Other interpreters, inspired by the work of Leo Strauss, have instead found moral or political concerns to be primary. Ralph Lerner has pointed out the incongruity between Maimonides’ praise of solitary contemplation and his own active involvement in Jewish public affairs. Lerner offers two possible explanations : first, having attained intellectual perfection, the philosopher imitates God by his desire to perfect society. Second, prophets are a special class of philosopher who “descend to the cave” in order to govern others.[23] According to Lawrence V. Berman, imitatio Dei is identified with acting in accordance with the Aristotelian mean. Moses instantiates the ultimate perfection of man, which consists in the foundation and maintenance of political states.[24]

Still other commentators have recognized both intellectual and political aspects in imitatio Dei and seek to reconcile them. Daniel H. Frank has argued that Maimonides’ conception of the best life for man does not remove him from practical life. The imitation of God consists in knowledge of Him, but this knowledge entails action ; deeds of justice must be performed with the awareness that they are the sort of actions God does.[25] Similarly, according to Menachem Kellner, one imitates God in the fullest sense of the word by first attaining intellectual perfection and then fulfilling the dictates of the Torah, which has moral and possibly political aspects.[26]
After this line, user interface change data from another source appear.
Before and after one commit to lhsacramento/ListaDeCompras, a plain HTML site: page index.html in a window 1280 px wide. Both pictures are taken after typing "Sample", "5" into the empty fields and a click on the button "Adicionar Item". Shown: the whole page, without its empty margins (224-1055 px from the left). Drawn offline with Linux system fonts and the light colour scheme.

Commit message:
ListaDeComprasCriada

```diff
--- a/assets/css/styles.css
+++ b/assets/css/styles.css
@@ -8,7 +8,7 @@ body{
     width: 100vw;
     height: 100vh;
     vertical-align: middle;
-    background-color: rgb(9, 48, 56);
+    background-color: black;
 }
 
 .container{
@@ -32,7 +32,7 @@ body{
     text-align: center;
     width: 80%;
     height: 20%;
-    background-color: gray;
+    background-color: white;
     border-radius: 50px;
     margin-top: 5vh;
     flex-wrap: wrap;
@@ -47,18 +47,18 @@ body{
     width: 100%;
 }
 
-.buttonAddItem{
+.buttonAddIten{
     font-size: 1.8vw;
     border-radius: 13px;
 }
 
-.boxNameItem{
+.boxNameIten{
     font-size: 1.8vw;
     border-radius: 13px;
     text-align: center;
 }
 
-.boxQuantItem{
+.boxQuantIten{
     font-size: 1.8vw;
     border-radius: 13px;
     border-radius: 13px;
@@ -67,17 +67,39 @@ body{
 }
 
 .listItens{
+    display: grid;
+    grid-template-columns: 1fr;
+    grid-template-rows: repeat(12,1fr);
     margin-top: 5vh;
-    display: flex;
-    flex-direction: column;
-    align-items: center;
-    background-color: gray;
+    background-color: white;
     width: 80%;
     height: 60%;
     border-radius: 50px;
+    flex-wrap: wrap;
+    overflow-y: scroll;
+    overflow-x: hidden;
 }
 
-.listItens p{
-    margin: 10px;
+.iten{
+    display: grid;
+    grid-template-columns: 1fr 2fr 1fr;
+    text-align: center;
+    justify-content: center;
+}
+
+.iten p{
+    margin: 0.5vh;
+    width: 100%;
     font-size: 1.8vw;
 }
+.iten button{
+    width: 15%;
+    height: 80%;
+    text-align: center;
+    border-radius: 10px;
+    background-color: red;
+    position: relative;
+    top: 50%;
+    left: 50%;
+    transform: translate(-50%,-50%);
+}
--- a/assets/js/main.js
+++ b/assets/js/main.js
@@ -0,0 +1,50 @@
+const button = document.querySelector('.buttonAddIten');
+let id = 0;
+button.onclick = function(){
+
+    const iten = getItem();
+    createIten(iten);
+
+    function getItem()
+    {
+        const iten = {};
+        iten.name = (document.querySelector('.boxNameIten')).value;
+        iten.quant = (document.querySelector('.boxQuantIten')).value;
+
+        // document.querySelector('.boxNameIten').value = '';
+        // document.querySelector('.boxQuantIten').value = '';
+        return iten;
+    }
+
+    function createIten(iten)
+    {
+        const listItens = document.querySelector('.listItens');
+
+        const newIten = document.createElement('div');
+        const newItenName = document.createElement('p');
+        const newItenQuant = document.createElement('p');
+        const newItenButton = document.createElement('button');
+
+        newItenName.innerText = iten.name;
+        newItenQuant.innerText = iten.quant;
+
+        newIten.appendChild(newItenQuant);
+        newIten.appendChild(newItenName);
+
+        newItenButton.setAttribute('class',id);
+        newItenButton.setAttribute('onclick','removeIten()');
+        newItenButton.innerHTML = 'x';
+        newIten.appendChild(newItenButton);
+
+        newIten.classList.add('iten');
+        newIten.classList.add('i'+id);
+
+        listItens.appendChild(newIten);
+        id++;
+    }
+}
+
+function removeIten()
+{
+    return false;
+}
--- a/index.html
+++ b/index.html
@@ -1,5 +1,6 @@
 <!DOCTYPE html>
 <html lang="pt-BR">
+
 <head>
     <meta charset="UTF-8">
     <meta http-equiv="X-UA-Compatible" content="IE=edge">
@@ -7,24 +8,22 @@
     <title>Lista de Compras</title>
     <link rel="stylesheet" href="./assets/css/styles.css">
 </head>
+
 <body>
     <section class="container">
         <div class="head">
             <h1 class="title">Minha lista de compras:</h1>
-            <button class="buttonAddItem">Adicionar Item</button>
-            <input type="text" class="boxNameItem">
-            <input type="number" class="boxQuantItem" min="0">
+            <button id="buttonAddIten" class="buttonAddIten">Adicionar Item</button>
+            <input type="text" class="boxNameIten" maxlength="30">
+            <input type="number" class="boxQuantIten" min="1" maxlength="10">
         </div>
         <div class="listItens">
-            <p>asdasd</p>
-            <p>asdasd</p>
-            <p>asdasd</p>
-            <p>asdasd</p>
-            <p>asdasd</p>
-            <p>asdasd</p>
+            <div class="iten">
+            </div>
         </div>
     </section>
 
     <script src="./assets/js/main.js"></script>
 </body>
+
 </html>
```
The thesis of the present essay, that self-scrutiny is a crucial and innovative aspect of Maimonides’ ethical thought, is irrelevant to the dispute over the correct understanding of imitatio Dei and is not intended to add to the discussion. But since self-scrutiny has a role to play in both the contemplative and the political aspects of imitatio Dei, it is a relevant consideration for both sides of the debate.

Self-scrutiny is important for the contemplative view of imitatio Dei, since it results in tranquillity of mind, which is in turn indispensable to the acquisition of the rational virtues. According to Maimonides, prophets are turned wholly towards God, (620) and “excellent” men begrudge the time when their attention is not turned to God (621-622). Those who have reached the highest state may at times seem to be occupied with their bodies or with other people, but their intellects are occupied with God. For instance, Moses and others almost like him are said to have ruled and interacted in the world “with their limbs only” while their intellects were constantly in the presence of the Lord (623-624). Again, Maimonides interprets self-scrutiny in a way that should discourage involvement with others for its own sake, yet guard against self-preoccupation and thus facilitate a turning towards God.

Similarly, self-scrutiny is important for the political interpretation of imitatio Dei. The moral qualities developed through self-scrutiny — regard for others, pity for the weak, and the avoidance of cruelty — have application to one’s relations with others, as well as to social stability more generally. Most crucially, the practice of self-scrutiny ensures that all social and political relationships are grounded in the individual’s relation to God.

Aspects of Maimonides’ analysis of self-scrutiny are likely to have influenced Spinoza, who makes self-knowledge crucial for control of the passions. However Spinoza, like Aristotle but unlike Maimonides, does not indicate that self-scrutiny has specifically religious functions. I have tried to show that a recognition of the importance of self-scrutiny is necessary for an adequate understanding of Maimonides’ ethical and religious thought. The extent to which Maimonides’ searching analysis of the importance of self-scrutiny can be understood apart from its religious aspects, and so be of relevance to the project of philosophical psychology more generally, is a topic for further study.[27]